Oral breathing and speech disorders in children

By approximately five years of age, a child’s speech-sounds are generally fully developed. So, children who are older than 5 with speech-sound delay must have something else going on. For children who present with no other developmental concerns, the cause of such delay can be hard to find. Often there is just correlation. Some might wonder, should we attempt to find the cause, or just fix the delay? Why not both? What if the same cause might be contributing to several compounding issues?

Sylvia Hitos and colleagues wrote a research paper in 2012 entitled Oral Breathing and Speech Sound Disorders in Children. These researchers are based in Brazil, a country well-known for its research in the area of mouth breathing. They studied 439 children between the ages of 4 and 12 years, all of whom breathed through their mouths. Of this number, 137 children, or over 31% of the cohort, were older than 5 years and had speech disorders. Mouth breathing could well be, according to their article, an interfering factor in the speech development of these children.

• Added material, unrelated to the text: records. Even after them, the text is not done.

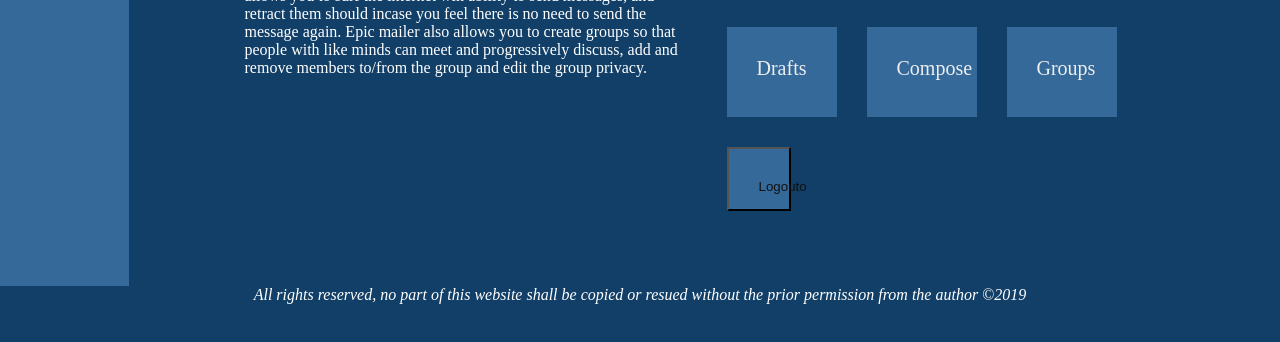
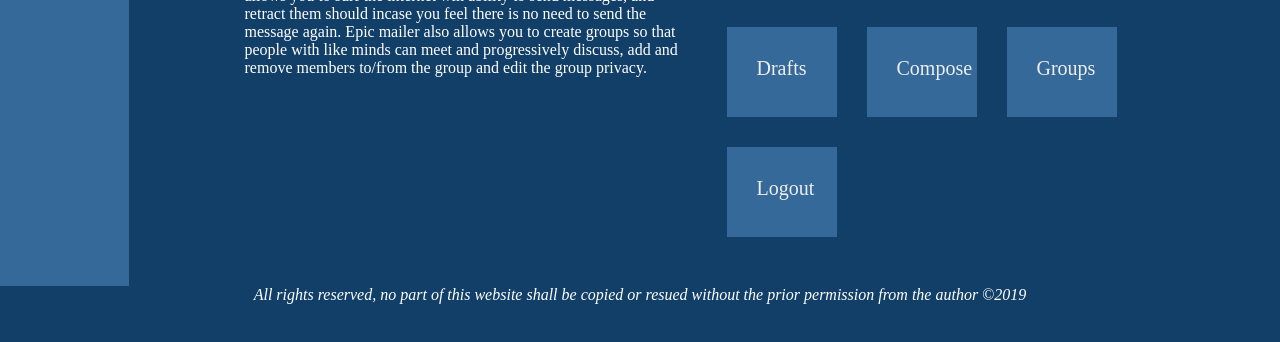
Before and after one commit to Lafiagi/lafiagi.github.io, a plain HTML site: page index.html in a window 1280 px wide. Shown: the part 414-756 px from the top of the page. Drawn offline with Linux system fonts and the light colour scheme.

Commit message:
modified index page

```diff
--- a/index.html
+++ b/index.html
@@ -61,9 +61,9 @@
 					<a href="#" class="box" onclick="display('Groups')">
 						Groups
 					</a>
-					<button class="box" onclick = "validate('login.html')">
-						Logouto
-					</button>
+					<a class="box" onclick = "validate('login.html')">
+						Logout
+					</a>
 				</div>
 
 			</div>
```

They also found that speech disorders were actually more frequent for children between the ages of 5 and 8 years – a time when peer development is important, alongside learning to read and write.

What is very important to understand here, that the authors note, is that mouth breathing may not only be contributing to delayed speech development, but also to poorer social skills (due to delayed speech and not being well-understood by peers) and to low literacy skills (when hearing, differentiating, and writing speech-sounds into words is required). We already know, due to research already undertaken, that there is a close relationship between mouth breathing, learning disabilities, attention issues, and memory deficits. So, the suggestion here is that mouth breathing may in turn affect speech and language development.

There is a lot more research yet to do. But the correlation is both interesting and potentially concerning nonetheless.

Hitos SF, Arakaki R, Solé D, Weckx LL. Oral breathing and speech disorders in children. J Pediatr (Rio J). 2013;89:361-5.


About the Author Nel MacBean

Nel holds a Master of Speech Language Pathology from the University of Sydney and post graduate qualifications in Education. As a Certified Practising Speech Pathologist (CPSP), she is a Member of Speech Pathology Australia (MSPA), with more than 10 years’ experience in speech pathology and prior to that almost 20 years of teaching.

She is currently undertaking higher degree research within the Faculty of Medicine and Health in the discipline of Speech Pathology at the University of Sydney. Read more here

Our speech pathology and psychology clinic is located in Braddon, ACT, in Canberra’s CBD. Call us on 5117 4890 or email reception@inpositivehealth.com to get in touch.

In Positive Health, Canberra. Nel MacBean Speech Pathologist Canberra. Campbell MacBean Psychologist Canberra.

Welcome to 2018!

Welcome to 2018!

With the kids now back at school, Positive Speech is back open for appointments.

To start the year off, I thought I’d share the wealth of Resources for the Public from Speech Pathology Australia, the national association for the profession. Included in their resources is a number of Fact Sheets on important topics related to Speech Pathology. Go to https://www.speechpathologyaustralia.org.au, select ‘Resources for the Public’ from the drop-down menu at the top, and then choose ‘Fact Sheets’ from the list of options on the left of the page. While you’re there, navigate around the site using the menu to access other interesting resources and information.